Perhaps feelings like these can be reduced by the type of law a person chooses to practice, but the more I learn about it, the more I doubt that's true. It's begun to appear almost inevitable that, no matter what direction I choose to take in law, I'll end up having to represent clients I don't want to represent, who want me to accomplish things I believe are wrong. It may be impossible to know where you want to go in life, but it's generally a bit easier to know where you don't want to go, isn't it?

Posted 07:24 AM | Comments (6) | law school

Saturday Night at Bethesda B & N Cafe

Two women are playing endless and intense rounds of competitive Scrabble. Their board appears to be a custom job, with the top cut from a "deluxe" board and mounted on a wooden turntable (looks a lot like one of these). Perhaps the board belongs to the coffee shop. But what about the Adjudicator 3500? That's right: The Adjudicator 3500. It appears to be a timing device with two lights and two little plungers on the top. When a player hits her plunger and calls out her score, it becomes the other player's turn. Both players write down each others' scores, to keep each other honest, I suppose. Their letters are guarded by the lions and toucans adorning their cloth letter-bag. These two just don't mess around.

At another table, a man reads a thick ream of laser-printed pages (a manuscript of some kind, perhaps?), and a paperback novel, alternately. He also seems to talk on his cell phone a lot, but I've never heard it ring or seen him dial.

Behind me a couple silently signs to each other, pointing at our table and making keyboard tapping motions. Are they signing about how much they covet the coolness that is the iBook? ;-)

Not far away, two men play chess. One of them discusses each move before he makes it. Is that a wise strategy?

At the window, a man on a cell phone calls the movement of traffic below as if he's calling a football game. It seems he's trying to lead someone to an open parking space. We're on the second floor, overlooking a parking lot, so he has a great view of spaces as they open, then all too quickly close again. I imagine this man does this for a living. He's the B&N parking man. For five dollars, you can call him and he'll guide you to a parking spot. He's always here, come any time.

I see a lot of what I would guess are married couples, men and women at that point in life where their kids no longer live at home and their jobs no longer demand long hours. They come to the bookstore on a Saturday night to browse and people-watch, then they drive home in their SUV-variant to watch the evening news on their large but not too large screen tv. Life is good.

One of the scrabble women is slowly making her way through a nice piece of choclate cake. They don't use the rotation feature of their special board; one of them appears to prefer playing upside down.

I know nothing about these people, they know nothing about me. There's a line for coffee, a line to pee, and every table is taken.

Saturday night at the Bethesda B&N Cafe.
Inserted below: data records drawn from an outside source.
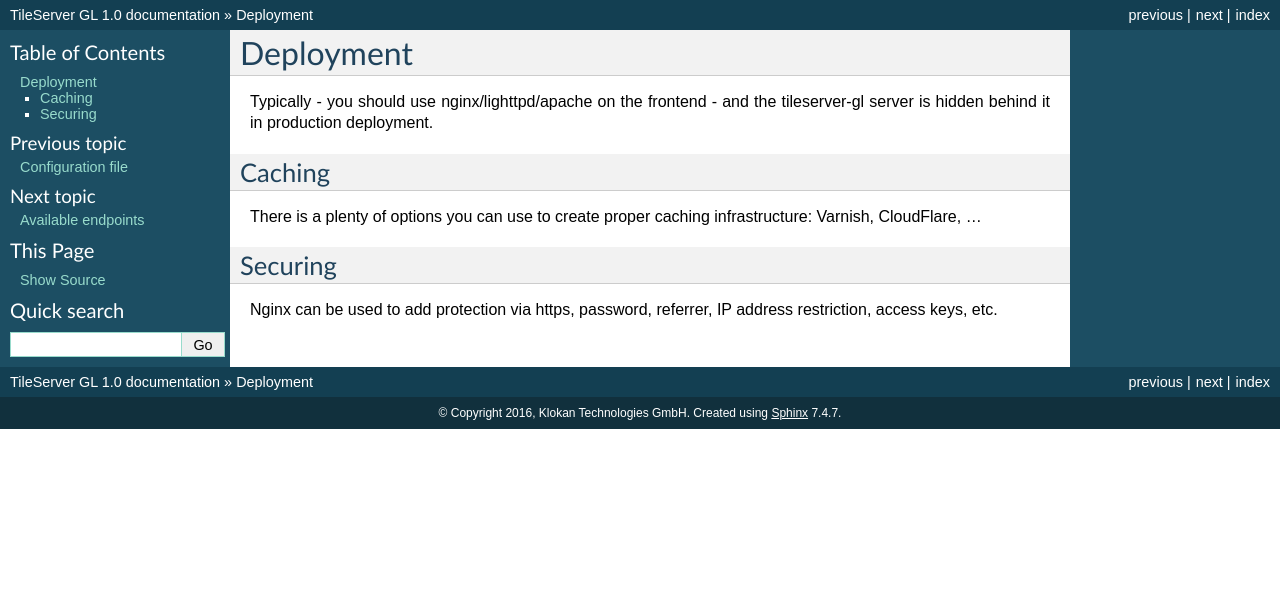
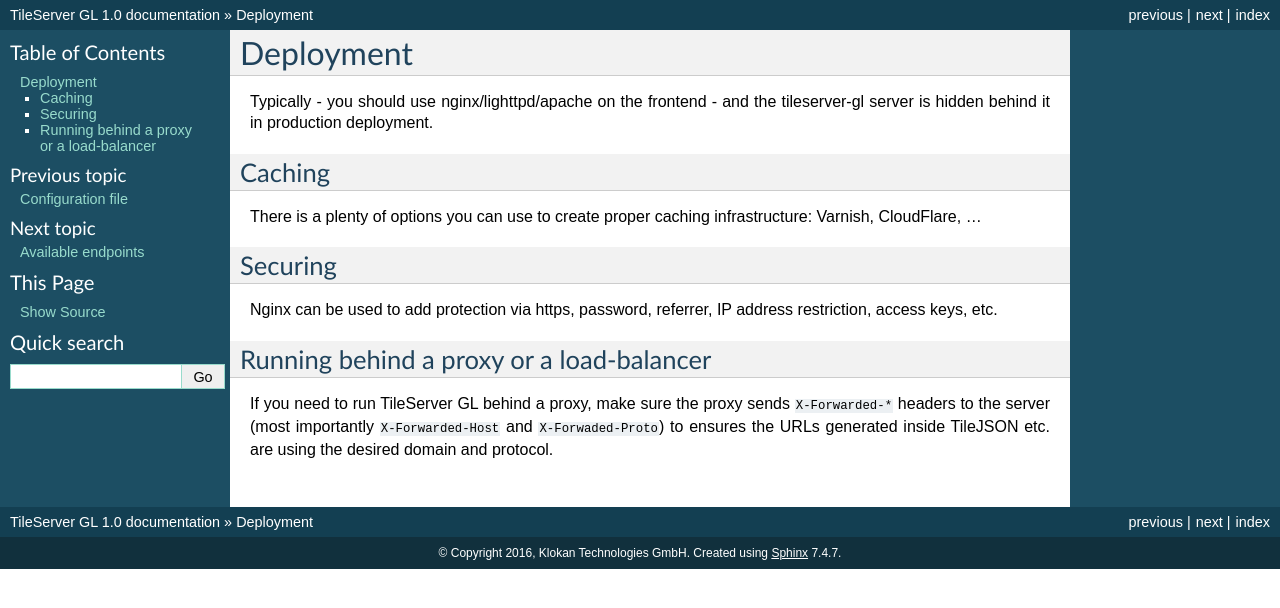
Before and after one commit to acalcutt/wifidb-tileserver-gl, a Sphinx documentation site: the page built from docs/deployment.rst, in a window 1280 px wide. Shown: the top 608 px of the page. Built offline with Sphinx 7.4.7, drawn with Linux system fonts in a browser that asks for light colours.

Commit message:
Add paragraph about running behind a proxy (#50, #85)

```diff
--- a/docs/deployment.rst
+++ b/docs/deployment.rst
@@ -13,3 +13,8 @@
 ========
 
 Nginx can be used to add protection via https, password, referrer, IP address restriction, access keys, etc.
+
+Running behind a proxy or a load-balancer
+=========================================
+
+If you need to run TileServer GL behind a proxy, make sure the proxy sends ``X-Forwarded-*`` headers to the server (most importantly ``X-Forwarded-Host`` and ``X-Forwaded-Proto``) to ensures the URLs generated inside TileJSON etc. are using the desired domain and protocol.
```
Who knew?

Posted 06:17 AM | life generally

about   ∞     ∞   archives   ∞   links   ∞   rss
This template highly modified from The Style Monkey.